8:20 am on 16 May 2014

The Mana Party is describing the budget as worthless for Maori.

Its leader, Hone Harawira, said the Government had got its priorities wrong.

He supported more money for prescriptions and the allowance for more children to visit the doctor for free.

Hone Harawira.

Hone Harawira. Photo: RNZ

But Mr Harawira said it was not a budget for the poor and the dispossessed, regardless of their race.

The Mana movement's leader said not one cent was being spent on the desperate need for new state houses.

Spending ploy claim

Labour's Maori Affairs spokesperson Nanaia Mahuta said the government's move to fund the Maori Centre of Research Excellence is a ploy to cover up its mistakes.

In Thursday's Budget, the government announced it would continue to pay for a centre.

Funding will kick in from New Year's day 2016, when the current contract with Nga Pae o Te Maramatanga expires.

Ms Mahuta said the Government had put aside money to avoid political problems.

She said the National-led government realised it would be a political risk to the reputation of the Maori Party, which didn't initially speak up for Nga Pae o Te Maramatanga when it missed out on funding earlier in the year.

Ms Mahuta was also keen to learn the details of how a Maori Centre of Research Excellence will be funded.

Iwi radio expansion?

The Maori Broadcasting Funding Agency is to investigate expanding the network of Crown-funded Iwi Radio stations.

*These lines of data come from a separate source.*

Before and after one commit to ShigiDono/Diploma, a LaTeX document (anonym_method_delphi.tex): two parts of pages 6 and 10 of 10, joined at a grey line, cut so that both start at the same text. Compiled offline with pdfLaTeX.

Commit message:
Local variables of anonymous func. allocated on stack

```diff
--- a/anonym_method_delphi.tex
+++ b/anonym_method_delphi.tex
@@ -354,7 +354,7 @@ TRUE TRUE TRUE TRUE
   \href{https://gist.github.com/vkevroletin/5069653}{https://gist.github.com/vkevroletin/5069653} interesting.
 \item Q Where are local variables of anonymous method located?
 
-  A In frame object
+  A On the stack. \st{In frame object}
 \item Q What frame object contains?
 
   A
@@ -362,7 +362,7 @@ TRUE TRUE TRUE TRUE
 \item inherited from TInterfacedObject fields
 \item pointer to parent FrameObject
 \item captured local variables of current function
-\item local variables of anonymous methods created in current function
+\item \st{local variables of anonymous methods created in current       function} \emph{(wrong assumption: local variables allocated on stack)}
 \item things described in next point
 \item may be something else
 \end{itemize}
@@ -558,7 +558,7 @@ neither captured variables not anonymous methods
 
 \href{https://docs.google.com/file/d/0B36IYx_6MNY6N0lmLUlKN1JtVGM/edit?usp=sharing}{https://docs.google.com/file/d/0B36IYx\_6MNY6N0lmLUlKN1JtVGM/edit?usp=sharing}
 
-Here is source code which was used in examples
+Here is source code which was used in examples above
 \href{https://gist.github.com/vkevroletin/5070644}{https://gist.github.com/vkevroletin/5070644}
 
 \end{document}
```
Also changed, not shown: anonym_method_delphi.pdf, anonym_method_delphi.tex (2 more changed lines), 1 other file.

The department got a Budget boost on Thursday - with an extra $12 million to be spent over 4 years.

Twenty one stations have each been surviving on just under $400,000 a year.

Chief executive of the agency, John Bishara, says there were self-funded stations seeking money from the state.

He said stations such as Wairau in Blenheim and the Ngati Raukawa station Reo FM in Otaki operated under their own steam.

Assessment of budget

A business consulting company said it would rate the budget as 8 out of 10 for Maori.

An advisor at Tuia Group, Toko Kapea, said for there to be new money tagged for Maori - in a broad spectrum of sectors - when there was a wafer-thin surplus was a good achievement.

He said New Zealand is still going through some tough financial times, after the global recession and the Christchurch earthquakes.

The Ngati Apa man said the gains would not have been achieved unless the Maori Party was round the table with National.